Version comparison data:
'''

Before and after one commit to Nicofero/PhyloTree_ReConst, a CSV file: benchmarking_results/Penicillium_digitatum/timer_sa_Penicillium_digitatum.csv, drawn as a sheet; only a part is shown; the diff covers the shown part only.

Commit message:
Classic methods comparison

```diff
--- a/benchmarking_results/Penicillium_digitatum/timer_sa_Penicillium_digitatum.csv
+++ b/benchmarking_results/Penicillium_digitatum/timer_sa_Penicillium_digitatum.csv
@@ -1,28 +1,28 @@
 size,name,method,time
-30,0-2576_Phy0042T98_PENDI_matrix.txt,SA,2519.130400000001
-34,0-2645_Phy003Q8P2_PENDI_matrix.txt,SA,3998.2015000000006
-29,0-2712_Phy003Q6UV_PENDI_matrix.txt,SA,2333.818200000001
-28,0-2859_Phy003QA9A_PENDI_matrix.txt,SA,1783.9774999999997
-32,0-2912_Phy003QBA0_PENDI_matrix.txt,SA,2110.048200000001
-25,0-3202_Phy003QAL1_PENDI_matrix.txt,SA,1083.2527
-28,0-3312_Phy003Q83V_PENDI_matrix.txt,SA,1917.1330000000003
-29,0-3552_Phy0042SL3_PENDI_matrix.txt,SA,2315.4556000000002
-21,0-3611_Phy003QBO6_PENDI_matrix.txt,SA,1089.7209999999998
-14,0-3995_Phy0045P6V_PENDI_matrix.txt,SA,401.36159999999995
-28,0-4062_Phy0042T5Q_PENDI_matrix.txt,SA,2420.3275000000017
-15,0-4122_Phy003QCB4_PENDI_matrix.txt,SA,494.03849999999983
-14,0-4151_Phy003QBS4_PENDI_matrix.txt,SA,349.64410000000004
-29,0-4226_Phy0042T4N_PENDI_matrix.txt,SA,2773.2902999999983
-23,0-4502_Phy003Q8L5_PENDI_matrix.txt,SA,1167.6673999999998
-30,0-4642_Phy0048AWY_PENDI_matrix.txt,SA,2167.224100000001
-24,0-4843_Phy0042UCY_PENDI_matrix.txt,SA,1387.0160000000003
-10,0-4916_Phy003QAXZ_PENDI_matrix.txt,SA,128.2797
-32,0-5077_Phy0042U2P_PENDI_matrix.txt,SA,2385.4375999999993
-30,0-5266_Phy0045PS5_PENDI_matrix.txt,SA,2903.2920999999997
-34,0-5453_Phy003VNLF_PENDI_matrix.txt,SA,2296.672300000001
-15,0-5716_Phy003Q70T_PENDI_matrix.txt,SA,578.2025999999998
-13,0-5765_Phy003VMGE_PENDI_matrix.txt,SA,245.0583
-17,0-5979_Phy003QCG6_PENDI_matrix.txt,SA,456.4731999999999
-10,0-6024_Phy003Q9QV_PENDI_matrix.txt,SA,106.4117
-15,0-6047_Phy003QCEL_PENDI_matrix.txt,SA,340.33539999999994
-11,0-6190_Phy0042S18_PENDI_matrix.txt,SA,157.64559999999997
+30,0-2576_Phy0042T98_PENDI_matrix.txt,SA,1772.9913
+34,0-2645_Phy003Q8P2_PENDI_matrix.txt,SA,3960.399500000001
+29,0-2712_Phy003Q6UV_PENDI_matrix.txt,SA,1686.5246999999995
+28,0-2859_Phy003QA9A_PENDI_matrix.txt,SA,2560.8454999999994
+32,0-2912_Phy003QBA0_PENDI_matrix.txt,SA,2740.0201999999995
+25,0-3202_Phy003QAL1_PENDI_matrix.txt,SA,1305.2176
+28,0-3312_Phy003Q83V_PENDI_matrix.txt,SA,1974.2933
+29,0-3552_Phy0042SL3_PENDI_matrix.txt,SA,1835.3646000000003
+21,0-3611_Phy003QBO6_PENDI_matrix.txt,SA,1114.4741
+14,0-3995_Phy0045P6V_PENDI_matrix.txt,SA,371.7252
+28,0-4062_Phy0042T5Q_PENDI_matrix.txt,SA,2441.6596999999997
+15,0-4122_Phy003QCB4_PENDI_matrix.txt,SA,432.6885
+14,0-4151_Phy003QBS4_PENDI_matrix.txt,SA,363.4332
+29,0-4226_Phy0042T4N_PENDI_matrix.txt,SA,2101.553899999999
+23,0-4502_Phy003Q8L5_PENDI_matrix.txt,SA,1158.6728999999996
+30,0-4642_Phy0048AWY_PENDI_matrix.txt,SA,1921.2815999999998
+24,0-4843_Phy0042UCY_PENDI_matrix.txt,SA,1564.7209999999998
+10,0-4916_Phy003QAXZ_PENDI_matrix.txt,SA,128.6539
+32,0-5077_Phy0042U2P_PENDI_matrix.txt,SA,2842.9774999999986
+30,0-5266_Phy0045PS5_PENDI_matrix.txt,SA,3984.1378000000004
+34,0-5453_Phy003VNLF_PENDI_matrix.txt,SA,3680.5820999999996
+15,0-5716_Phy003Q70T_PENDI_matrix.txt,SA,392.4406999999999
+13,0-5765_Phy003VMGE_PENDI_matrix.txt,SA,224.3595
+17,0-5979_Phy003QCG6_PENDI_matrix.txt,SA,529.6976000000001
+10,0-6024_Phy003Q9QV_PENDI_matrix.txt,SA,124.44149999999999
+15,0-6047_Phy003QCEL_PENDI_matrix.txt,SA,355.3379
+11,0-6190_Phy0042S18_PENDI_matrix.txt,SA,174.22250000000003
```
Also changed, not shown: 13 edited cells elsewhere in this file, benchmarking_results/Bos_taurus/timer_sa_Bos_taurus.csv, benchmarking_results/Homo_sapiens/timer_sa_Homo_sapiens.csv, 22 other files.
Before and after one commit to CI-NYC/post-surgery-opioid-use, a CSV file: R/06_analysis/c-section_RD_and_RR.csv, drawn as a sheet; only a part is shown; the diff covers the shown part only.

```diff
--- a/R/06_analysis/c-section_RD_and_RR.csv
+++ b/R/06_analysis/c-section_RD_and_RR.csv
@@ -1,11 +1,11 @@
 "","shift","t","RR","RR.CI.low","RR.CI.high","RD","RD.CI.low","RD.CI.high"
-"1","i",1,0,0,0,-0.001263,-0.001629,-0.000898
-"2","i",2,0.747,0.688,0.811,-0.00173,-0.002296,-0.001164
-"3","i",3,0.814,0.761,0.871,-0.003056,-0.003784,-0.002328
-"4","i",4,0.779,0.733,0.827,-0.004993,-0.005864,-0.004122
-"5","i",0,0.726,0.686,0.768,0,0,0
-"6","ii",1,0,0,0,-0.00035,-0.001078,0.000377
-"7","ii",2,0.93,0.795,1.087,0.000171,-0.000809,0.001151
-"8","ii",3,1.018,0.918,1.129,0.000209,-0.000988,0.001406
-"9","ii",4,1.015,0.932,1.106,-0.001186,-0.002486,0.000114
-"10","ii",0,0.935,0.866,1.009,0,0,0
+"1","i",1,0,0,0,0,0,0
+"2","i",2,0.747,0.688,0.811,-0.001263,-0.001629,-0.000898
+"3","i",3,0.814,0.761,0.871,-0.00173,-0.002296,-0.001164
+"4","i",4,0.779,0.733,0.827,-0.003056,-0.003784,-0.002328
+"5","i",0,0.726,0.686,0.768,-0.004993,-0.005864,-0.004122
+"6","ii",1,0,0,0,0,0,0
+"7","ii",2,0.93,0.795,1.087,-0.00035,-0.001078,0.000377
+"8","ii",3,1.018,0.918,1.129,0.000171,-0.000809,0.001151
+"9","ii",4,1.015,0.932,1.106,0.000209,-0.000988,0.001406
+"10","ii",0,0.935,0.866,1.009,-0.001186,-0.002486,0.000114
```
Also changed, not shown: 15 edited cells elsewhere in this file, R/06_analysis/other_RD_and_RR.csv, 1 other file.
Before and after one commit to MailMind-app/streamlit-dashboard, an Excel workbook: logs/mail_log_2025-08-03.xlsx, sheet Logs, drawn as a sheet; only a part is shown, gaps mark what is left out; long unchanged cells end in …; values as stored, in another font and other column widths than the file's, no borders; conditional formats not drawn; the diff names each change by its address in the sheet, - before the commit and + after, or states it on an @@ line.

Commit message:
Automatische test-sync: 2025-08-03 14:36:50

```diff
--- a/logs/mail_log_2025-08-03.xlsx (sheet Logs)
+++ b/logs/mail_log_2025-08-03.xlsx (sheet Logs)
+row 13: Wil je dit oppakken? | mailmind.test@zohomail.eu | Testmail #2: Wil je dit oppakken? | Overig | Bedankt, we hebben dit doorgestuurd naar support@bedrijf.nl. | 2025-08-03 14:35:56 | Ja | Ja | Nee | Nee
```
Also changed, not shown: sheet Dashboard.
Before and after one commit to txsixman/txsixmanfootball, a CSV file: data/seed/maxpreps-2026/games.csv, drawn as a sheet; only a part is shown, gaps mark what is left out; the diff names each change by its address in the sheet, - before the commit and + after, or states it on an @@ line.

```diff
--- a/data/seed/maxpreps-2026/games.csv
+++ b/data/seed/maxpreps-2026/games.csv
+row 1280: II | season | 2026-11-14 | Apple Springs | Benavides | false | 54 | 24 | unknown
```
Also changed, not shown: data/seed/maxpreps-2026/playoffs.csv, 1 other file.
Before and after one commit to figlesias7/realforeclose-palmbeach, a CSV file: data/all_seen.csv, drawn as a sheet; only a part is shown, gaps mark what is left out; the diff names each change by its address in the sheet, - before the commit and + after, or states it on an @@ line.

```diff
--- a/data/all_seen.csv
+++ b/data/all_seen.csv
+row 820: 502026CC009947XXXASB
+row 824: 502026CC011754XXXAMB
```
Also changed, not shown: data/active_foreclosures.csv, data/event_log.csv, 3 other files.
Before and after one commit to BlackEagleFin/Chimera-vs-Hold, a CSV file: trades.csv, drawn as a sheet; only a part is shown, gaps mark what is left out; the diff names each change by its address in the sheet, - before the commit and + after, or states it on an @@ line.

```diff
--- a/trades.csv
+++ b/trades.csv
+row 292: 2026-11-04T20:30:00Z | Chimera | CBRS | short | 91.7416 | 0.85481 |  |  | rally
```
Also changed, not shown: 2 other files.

'''

▶ [What is expected] Look through the entries above and copy each line that has "files" in it.

▶ [Completed task]
Also changed, not shown: 13 edited cells elsewhere in this file, benchmarking_results/Bos_taurus/timer_sa_Bos_taurus.csv, benchmarking_results/Homo_sapiens/timer_sa_Homo_sapiens.csv, 22 other files.
Also changed, not shown: data/active_foreclosures.csv, data/event_log.csv, 3 other files.
Also changed, not shown: 2 other files.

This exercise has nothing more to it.